Stored items from a collection

###

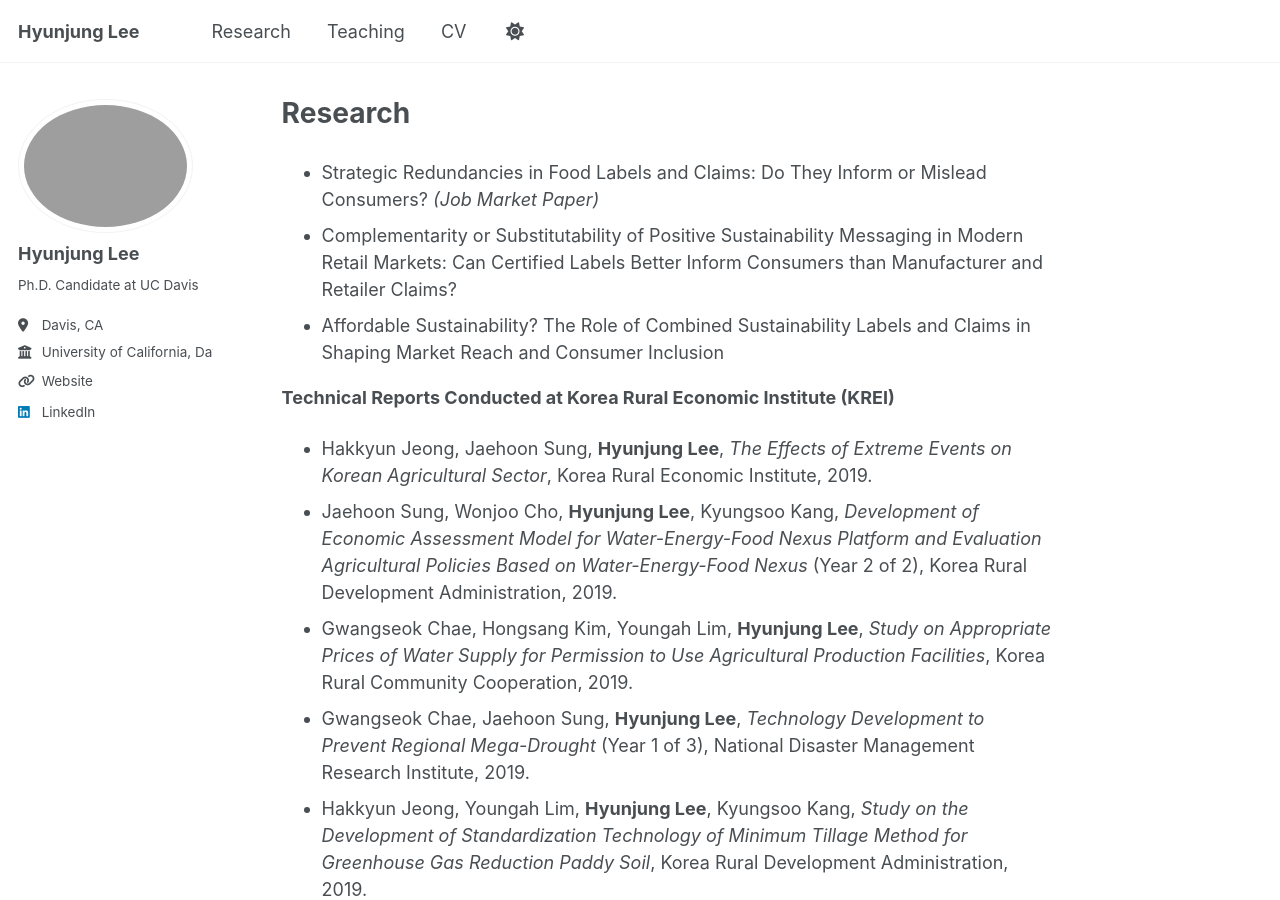
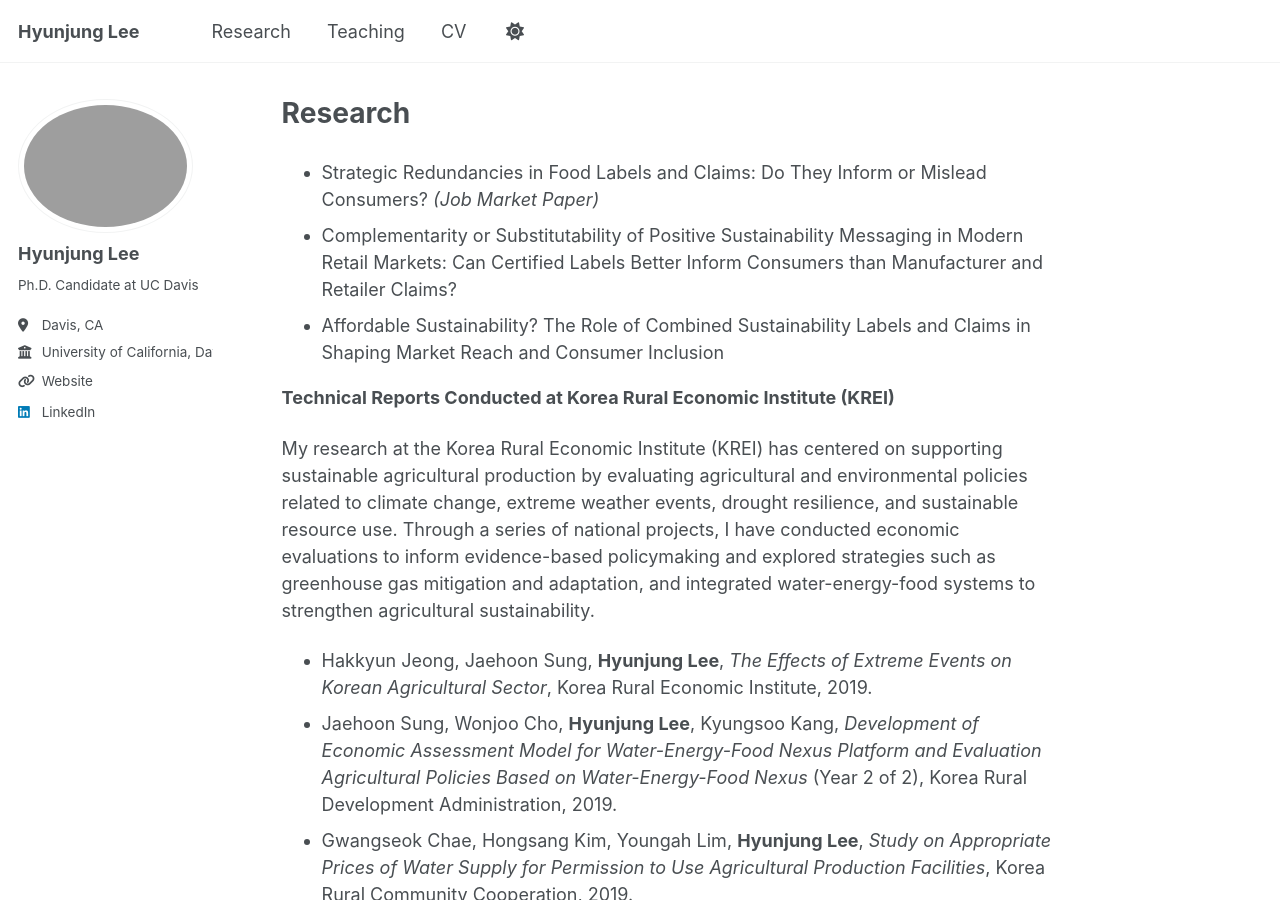
Before and after one commit to Hyunjung-agLee/hyunjung-aglee, a Jekyll site: the page built from _pages/research.md, in a window 1280 px wide and 900 px high. Built offline with Jekyll 4.4.1, drawn with Linux system fonts in a browser that asks for light colours; a script that is not in the unit is left out.

Commit message:
Update research.md

```diff
--- a/_pages/research.md
+++ b/_pages/research.md
@@ -10,6 +10,8 @@ author_profile: true
 
 
 **Technical Reports Conducted at Korea Rural Economic Institute (KREI)**
+
+My research at the Korea Rural Economic Institute (KREI) has centered on supporting sustainable agricultural production by evaluating agricultural and environmental policies related to climate change, extreme weather events, drought resilience, and sustainable resource use. Through a series of national projects, I have conducted economic evaluations to inform evidence-based policymaking and explored strategies such as greenhouse gas mitigation and adaptation, and integrated water-energy-food systems to strengthen agricultural sustainability.
 
 * Hakkyun Jeong, Jaehoon Sung, **Hyunjung Lee**, *The Effects of Extreme Events on Korean Agricultural Sector*, Korea Rural Economic Institute, 2019.
 * Jaehoon Sung, Wonjoo Cho, **Hyunjung Lee**, Kyungsoo Kang, *Development of Economic Assessment Model for Water-Energy-Food Nexus Platform and Evaluation Agricultural Policies Based on Water-Energy-Food Nexus* (Year 2 of 2), Korea Rural Development Administration, 2019.
```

###

Word for word, repeat the data above with the pictures left out.

§ **Task answer**
Before and after one commit to Hyunjung-agLee/hyunjung-aglee, a Jekyll site: the page built from _pages/research.md, in a window 1280 px wide and 900 px high. Built offline with Jekyll 4.4.1, drawn with Linux system fonts in a browser that asks for light colours; a script that is not in the unit is left out.

Commit message:
Update research.md

```diff
--- a/_pages/research.md
+++ b/_pages/research.md
@@ -10,6 +10,8 @@ author_profile: true
 
 
 **Technical Reports Conducted at Korea Rural Economic Institute (KREI)**
+
+My research at the Korea Rural Economic Institute (KREI) has centered on supporting sustainable agricultural production by evaluating agricultural and environmental policies related to climate change, extreme weather events, drought resilience, and sustainable resource use. Through a series of national projects, I have conducted economic evaluations to inform evidence-based policymaking and explored strategies such as greenhouse gas mitigation and adaptation, and integrated water-energy-food systems to strengthen agricultural sustainability.
 
 * Hakkyun Jeong, Jaehoon Sung, **Hyunjung Lee**, *The Effects of Extreme Events on Korean Agricultural Sector*, Korea Rural Economic Institute, 2019.
 * Jaehoon Sung, Wonjoo Cho, **Hyunjung Lee**, Kyungsoo Kang, *Development of Economic Assessment Model for Water-Energy-Food Nexus Platform and Evaluation Agricultural Policies Based on Water-Energy-Food Nexus* (Year 2 of 2), Korea Rural Development Administration, 2019.
```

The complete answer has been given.